Aim of the exercise: A faithful copy of the entries is required, with no images in it.

Data under study Block Start

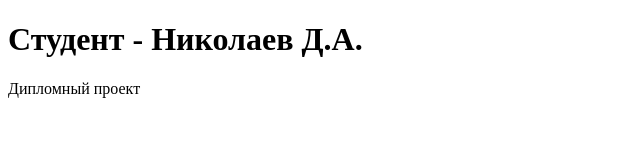
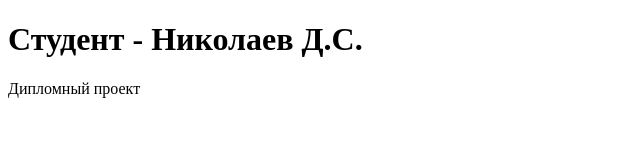
Before and after one commit to d-nikolaev-cybersec/netology_diplom, a plain HTML site: page cfg/index.html in a window 1280 px wide. Shown: the full height of the page, 0-640 px from the left. Drawn offline with Linux system fonts and the light colour scheme.

Commit message:
Update index.html

```diff
--- a/cfg/index.html
+++ b/cfg/index.html
@@ -7,7 +7,7 @@
   <title>Дипломная работа для Нетологии</title>
  </head>
  <body>
-  <h1>Студент - Николаев Д.А.</h1>
+  <h1>Студент - Николаев Д.С.</h1>
   <p>
    Дипломный проект</p>
  </body>
```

Data under study Block End

Solved exercise:
Before and after one commit to d-nikolaev-cybersec/netology_diplom, a plain HTML site: page cfg/index.html in a window 1280 px wide. Shown: the full height of the page, 0-640 px from the left. Drawn offline with Linux system fonts and the light colour scheme.

Commit message:
Update index.html

```diff
--- a/cfg/index.html
+++ b/cfg/index.html
@@ -7,7 +7,7 @@
   <title>Дипломная работа для Нетологии</title>
  </head>
  <body>
-  <h1>Студент - Николаев Д.А.</h1>
+  <h1>Студент - Николаев Д.С.</h1>
   <p>
    Дипломный проект</p>
  </body>
```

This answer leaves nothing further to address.